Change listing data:
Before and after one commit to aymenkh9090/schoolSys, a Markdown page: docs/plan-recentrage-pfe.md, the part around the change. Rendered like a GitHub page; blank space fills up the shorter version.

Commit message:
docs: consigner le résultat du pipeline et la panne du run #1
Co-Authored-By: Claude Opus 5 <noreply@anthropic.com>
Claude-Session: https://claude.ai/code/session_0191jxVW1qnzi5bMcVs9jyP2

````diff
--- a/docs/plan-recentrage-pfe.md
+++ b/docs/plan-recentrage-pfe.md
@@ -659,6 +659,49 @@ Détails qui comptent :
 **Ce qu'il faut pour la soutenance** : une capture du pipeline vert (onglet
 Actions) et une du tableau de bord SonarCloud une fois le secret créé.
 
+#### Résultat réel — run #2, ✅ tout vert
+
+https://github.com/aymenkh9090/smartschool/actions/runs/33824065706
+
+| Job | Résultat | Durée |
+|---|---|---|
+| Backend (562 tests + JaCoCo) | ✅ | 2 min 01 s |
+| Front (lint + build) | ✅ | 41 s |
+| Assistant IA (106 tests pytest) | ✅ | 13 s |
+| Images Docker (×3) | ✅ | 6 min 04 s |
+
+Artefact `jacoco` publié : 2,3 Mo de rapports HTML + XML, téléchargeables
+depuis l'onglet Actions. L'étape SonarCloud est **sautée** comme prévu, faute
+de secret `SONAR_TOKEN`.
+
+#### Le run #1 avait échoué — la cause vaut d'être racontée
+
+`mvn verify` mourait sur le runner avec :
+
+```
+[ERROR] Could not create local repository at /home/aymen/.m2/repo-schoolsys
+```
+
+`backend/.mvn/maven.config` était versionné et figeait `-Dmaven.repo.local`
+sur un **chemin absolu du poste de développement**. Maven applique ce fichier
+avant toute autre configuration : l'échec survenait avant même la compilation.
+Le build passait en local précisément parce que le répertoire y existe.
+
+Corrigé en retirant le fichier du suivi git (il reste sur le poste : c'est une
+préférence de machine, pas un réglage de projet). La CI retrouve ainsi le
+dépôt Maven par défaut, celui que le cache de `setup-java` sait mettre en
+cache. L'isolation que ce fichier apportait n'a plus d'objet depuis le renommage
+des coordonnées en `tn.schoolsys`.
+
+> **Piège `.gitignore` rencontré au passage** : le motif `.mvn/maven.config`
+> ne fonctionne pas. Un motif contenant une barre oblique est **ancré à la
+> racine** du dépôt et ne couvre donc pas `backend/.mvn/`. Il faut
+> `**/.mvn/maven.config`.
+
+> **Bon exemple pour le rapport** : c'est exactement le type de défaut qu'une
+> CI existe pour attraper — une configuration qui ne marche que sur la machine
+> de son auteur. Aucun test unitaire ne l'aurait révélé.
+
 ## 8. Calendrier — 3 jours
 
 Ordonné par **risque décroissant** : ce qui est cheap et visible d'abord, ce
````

> **TO DO**: Could I ask you to return the records exactly and in full?

> **SOLUTION TO THIS EXERCISE**:
Before and after one commit to aymenkh9090/schoolSys, a Markdown page: docs/plan-recentrage-pfe.md, the part around the change. Rendered like a GitHub page; blank space fills up the shorter version.

Commit message:
docs: consigner le résultat du pipeline et la panne du run #1
Co-Authored-By: Claude Opus 5 <noreply@anthropic.com>
Claude-Session: https://claude.ai/code/session_0191jxVW1qnzi5bMcVs9jyP2

````diff
--- a/docs/plan-recentrage-pfe.md
+++ b/docs/plan-recentrage-pfe.md
@@ -659,6 +659,49 @@ Détails qui comptent :
 **Ce qu'il faut pour la soutenance** : une capture du pipeline vert (onglet
 Actions) et une du tableau de bord SonarCloud une fois le secret créé.
 
+#### Résultat réel — run #2, ✅ tout vert
+
+https://github.com/aymenkh9090/smartschool/actions/runs/33824065706
+
+| Job | Résultat | Durée |
+|---|---|---|
+| Backend (562 tests + JaCoCo) | ✅ | 2 min 01 s |
+| Front (lint + build) | ✅ | 41 s |
+| Assistant IA (106 tests pytest) | ✅ | 13 s |
+| Images Docker (×3) | ✅ | 6 min 04 s |
+
+Artefact `jacoco` publié : 2,3 Mo de rapports HTML + XML, téléchargeables
+depuis l'onglet Actions. L'étape SonarCloud est **sautée** comme prévu, faute
+de secret `SONAR_TOKEN`.
+
+#### Le run #1 avait échoué — la cause vaut d'être racontée
+
+`mvn verify` mourait sur le runner avec :
+
+```
+[ERROR] Could not create local repository at /home/aymen/.m2/repo-schoolsys
+```
+
+`backend/.mvn/maven.config` était versionné et figeait `-Dmaven.repo.local`
+sur un **chemin absolu du poste de développement**. Maven applique ce fichier
+avant toute autre configuration : l'échec survenait avant même la compilation.
+Le build passait en local précisément parce que le répertoire y existe.
+
+Corrigé en retirant le fichier du suivi git (il reste sur le poste : c'est une
+préférence de machine, pas un réglage de projet). La CI retrouve ainsi le
+dépôt Maven par défaut, celui que le cache de `setup-java` sait mettre en
+cache. L'isolation que ce fichier apportait n'a plus d'objet depuis le renommage
+des coordonnées en `tn.schoolsys`.
+
+> **Piège `.gitignore` rencontré au passage** : le motif `.mvn/maven.config`
+> ne fonctionne pas. Un motif contenant une barre oblique est **ancré à la
+> racine** du dépôt et ne couvre donc pas `backend/.mvn/`. Il faut
+> `**/.mvn/maven.config`.
+
+> **Bon exemple pour le rapport** : c'est exactement le type de défaut qu'une
+> CI existe pour attraper — une configuration qui ne marche que sur la machine
+> de son auteur. Aucun test unitaire ne l'aurait révélé.
+
 ## 8. Calendrier — 3 jours
 
 Ordonné par **risque décroissant** : ce qui est cheap et visible d'abord, ce
````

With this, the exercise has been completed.